YOUR TASK: Please say how many lines in the records below contain the word "green". Give only the number.

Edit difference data
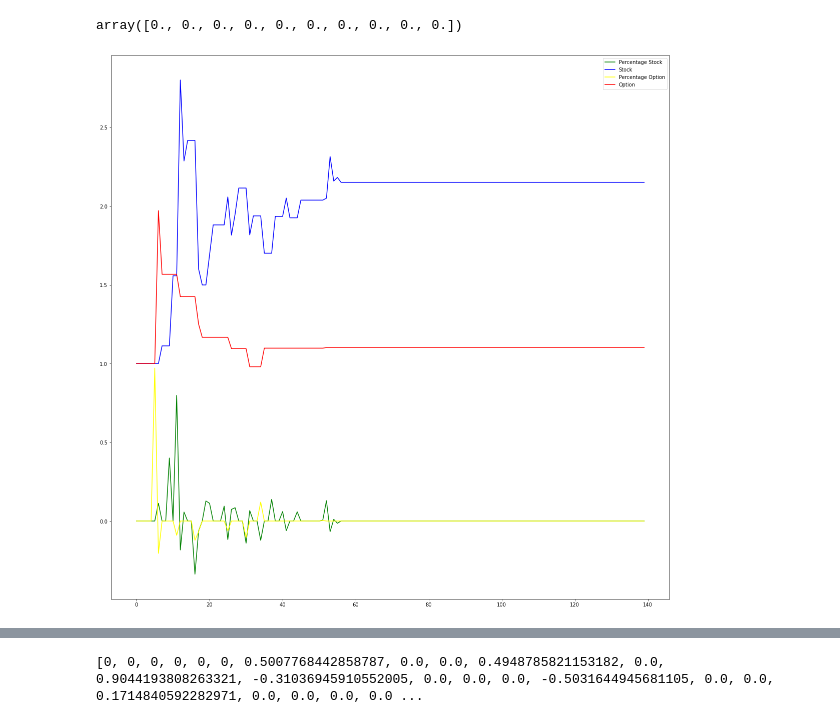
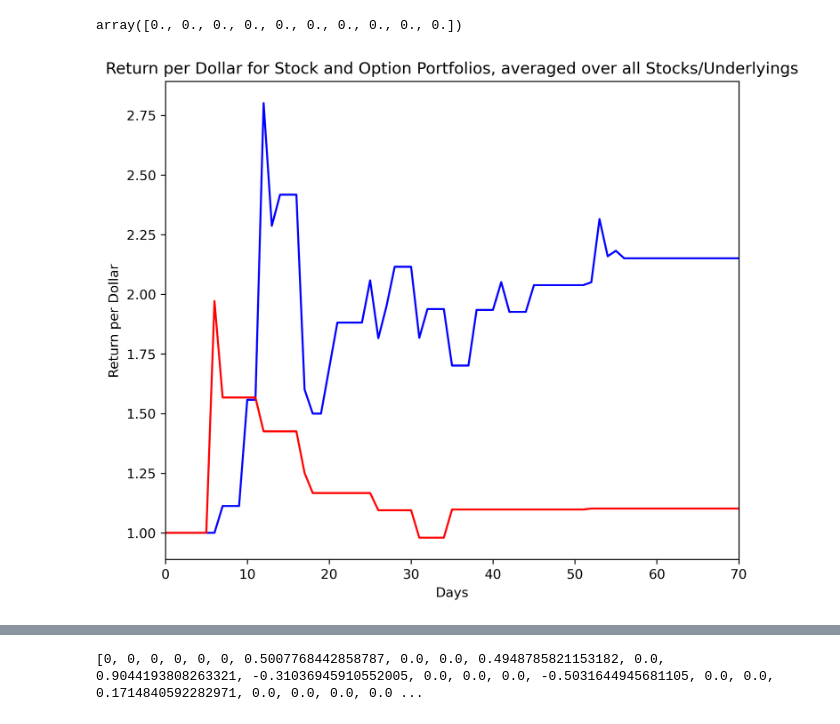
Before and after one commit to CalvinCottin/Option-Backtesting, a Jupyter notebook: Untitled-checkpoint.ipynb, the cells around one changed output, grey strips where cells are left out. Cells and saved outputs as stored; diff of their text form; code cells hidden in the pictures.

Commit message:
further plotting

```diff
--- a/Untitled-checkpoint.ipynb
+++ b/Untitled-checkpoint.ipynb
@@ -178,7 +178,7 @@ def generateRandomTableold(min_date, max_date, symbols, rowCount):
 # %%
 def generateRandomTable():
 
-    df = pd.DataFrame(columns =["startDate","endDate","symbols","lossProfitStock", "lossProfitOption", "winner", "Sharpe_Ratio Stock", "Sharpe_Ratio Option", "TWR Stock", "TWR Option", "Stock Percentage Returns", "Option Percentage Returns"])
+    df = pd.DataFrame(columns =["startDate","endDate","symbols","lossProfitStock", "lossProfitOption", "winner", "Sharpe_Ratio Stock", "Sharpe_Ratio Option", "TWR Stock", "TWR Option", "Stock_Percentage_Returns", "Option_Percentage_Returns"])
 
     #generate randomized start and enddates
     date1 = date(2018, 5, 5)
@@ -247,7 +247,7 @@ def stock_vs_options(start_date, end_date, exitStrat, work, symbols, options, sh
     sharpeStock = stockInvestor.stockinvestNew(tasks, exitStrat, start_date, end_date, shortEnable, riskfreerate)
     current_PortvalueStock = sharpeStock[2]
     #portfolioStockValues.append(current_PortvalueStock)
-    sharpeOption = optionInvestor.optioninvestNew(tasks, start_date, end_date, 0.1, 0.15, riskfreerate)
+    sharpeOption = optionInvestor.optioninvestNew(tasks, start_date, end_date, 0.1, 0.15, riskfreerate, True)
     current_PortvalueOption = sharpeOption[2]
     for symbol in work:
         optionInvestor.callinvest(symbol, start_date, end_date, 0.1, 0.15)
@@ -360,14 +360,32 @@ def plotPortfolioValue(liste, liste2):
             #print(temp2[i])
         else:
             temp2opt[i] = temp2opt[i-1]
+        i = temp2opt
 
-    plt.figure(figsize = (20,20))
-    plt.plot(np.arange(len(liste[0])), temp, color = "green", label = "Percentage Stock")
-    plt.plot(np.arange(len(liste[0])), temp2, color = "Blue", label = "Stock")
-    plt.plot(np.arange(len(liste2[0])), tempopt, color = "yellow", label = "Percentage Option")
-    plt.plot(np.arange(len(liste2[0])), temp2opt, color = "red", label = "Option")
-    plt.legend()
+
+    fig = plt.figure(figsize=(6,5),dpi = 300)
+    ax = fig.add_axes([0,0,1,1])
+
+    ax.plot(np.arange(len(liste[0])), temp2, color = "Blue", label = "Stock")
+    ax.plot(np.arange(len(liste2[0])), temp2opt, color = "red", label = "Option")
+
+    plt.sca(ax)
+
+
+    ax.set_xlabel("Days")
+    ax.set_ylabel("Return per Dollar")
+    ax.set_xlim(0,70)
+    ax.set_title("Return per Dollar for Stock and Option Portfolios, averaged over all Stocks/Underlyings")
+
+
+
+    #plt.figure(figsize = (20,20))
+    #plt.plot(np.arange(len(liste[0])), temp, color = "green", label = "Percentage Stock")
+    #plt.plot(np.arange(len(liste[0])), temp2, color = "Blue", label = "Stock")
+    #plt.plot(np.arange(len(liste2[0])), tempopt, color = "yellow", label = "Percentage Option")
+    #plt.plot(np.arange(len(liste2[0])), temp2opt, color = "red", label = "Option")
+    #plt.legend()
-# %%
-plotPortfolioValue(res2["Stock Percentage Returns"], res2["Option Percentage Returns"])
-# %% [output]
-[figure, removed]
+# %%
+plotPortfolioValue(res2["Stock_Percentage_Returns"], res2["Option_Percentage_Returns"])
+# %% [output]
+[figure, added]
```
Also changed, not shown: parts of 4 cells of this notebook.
* * *
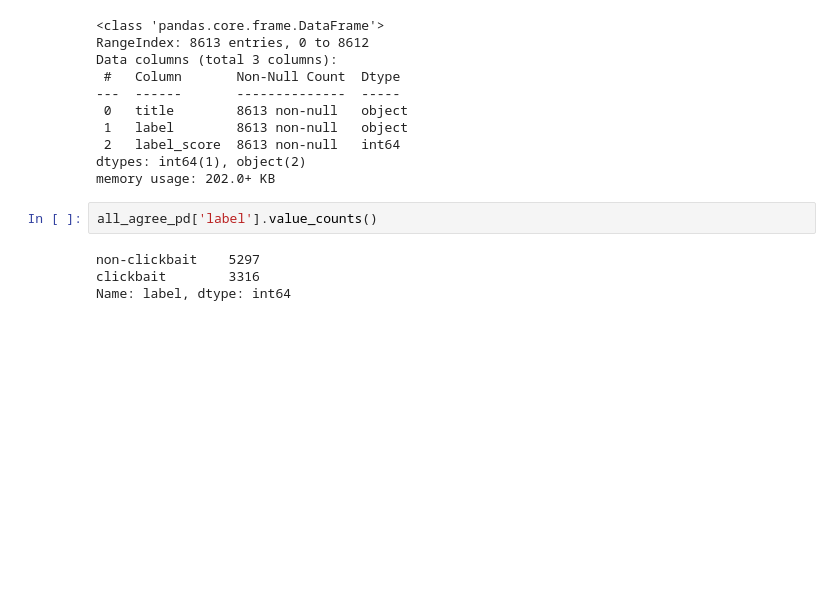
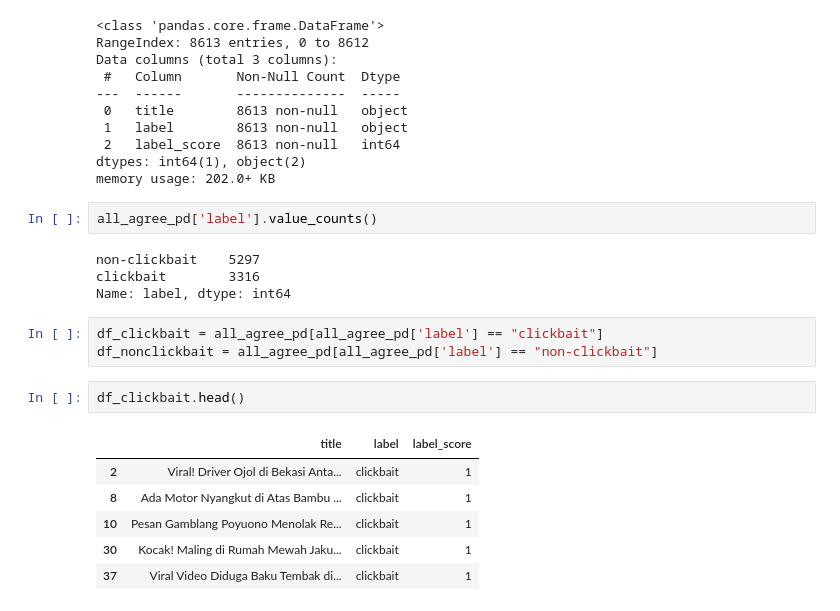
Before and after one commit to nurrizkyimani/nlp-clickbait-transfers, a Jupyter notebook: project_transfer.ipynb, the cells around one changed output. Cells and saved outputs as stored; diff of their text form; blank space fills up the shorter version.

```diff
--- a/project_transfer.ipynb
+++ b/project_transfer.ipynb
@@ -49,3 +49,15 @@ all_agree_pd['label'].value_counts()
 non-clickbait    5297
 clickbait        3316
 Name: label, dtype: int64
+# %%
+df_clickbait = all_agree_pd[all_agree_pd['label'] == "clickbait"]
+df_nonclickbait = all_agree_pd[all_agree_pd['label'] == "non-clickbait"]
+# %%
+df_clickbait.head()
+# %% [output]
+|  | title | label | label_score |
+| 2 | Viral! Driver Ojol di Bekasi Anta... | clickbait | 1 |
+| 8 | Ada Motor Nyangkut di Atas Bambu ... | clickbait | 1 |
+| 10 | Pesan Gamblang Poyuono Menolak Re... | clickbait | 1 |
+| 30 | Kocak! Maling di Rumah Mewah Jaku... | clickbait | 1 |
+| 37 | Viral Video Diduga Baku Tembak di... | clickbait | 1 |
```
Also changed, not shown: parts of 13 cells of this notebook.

ANSWER FOR THE TASK: 2